→ Requirement
Throughout the listing below, copy each line containing "active".

-- Records supplied follows --

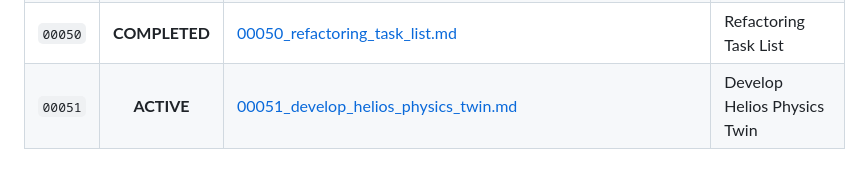
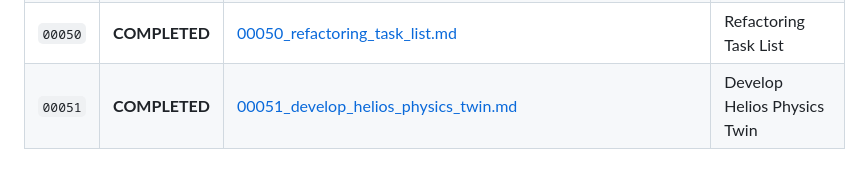
Before and after one commit to cspark7701/helios, a Markdown page: docs/exec-plans/INDEX.md, the part around the change. Rendered like a GitHub page.

Commit message:
docs(plan): archive completed execution plan 00051 and update plan index
- Move 00051_develop_helios_physics_twin.md to docs/exec-plans/completed/
- Update docs/exec-plans/INDEX.md marking plan 00051 as COMPLETED
- Complete all 14 tasks of modular physics twin subsystem

Files:
 M  docs/exec-plans/INDEX.md
 R  docs/exec-plans/active/00051_develop_helios_physics_twin.md -> docs/exec-plans/completed/00051_develop_helios_physics_twin.md

```diff
--- a/docs/exec-plans/INDEX.md
+++ b/docs/exec-plans/INDEX.md
@@ -51,4 +51,4 @@ This registry indexes all active and completed execution plans in accordance wit
 | `00048` | **COMPLETED** | [00048_web_operator_gui_and_side_panel_prompt_window.md](file:///home/cspark/Work/simulation_codes-working/helios/docs/exec-plans/completed/00048_web_operator_gui_and_side_panel_prompt_window.md) | Web Operator Gui And Side Panel Prompt Window |
 | `00049` | **COMPLETED** | [00049_github_actions_ci_and_local_pre_push_verification.md](file:///home/cspark/Work/simulation_codes-working/helios/docs/exec-plans/completed/00049_github_actions_ci_and_local_pre_push_verification.md) | Github Actions Ci And Local Pre Push Verification |
 | `00050` | **COMPLETED** | [00050_refactoring_task_list.md](file:///home/cspark/Work/simulation_codes-working/helios/docs/exec-plans/completed/00050_refactoring_task_list.md) | Refactoring Task List |
-| `00051` | **ACTIVE** | [00051_develop_helios_physics_twin.md](file:///home/cspark/Work/simulation_codes-working/helios/docs/exec-plans/active/00051_develop_helios_physics_twin.md) | Develop Helios Physics Twin |
+| `00051` | **COMPLETED** | [00051_develop_helios_physics_twin.md](file:///home/cspark/Work/simulation_codes-working/helios/docs/exec-plans/completed/00051_develop_helios_physics_twin.md) | Develop Helios Physics Twin |
```
Also changed, not shown: 2 other files.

-- Records supplied concluded --

→ Response area
 R  docs/exec-plans/active/00051_develop_helios_physics_twin.md -> docs/exec-plans/completed/00051_develop_helios_physics_twin.md
@@ -51,4 +51,4 @@ This registry indexes all active and completed execution plans in accordance wit
-| `00051` | **ACTIVE** | [00051_develop_helios_physics_twin.md](file:///home/cspark/Work/simulation_codes-working/helios/docs/exec-plans/active/00051_develop_helios_physics_twin.md) | Develop Helios Physics Twin |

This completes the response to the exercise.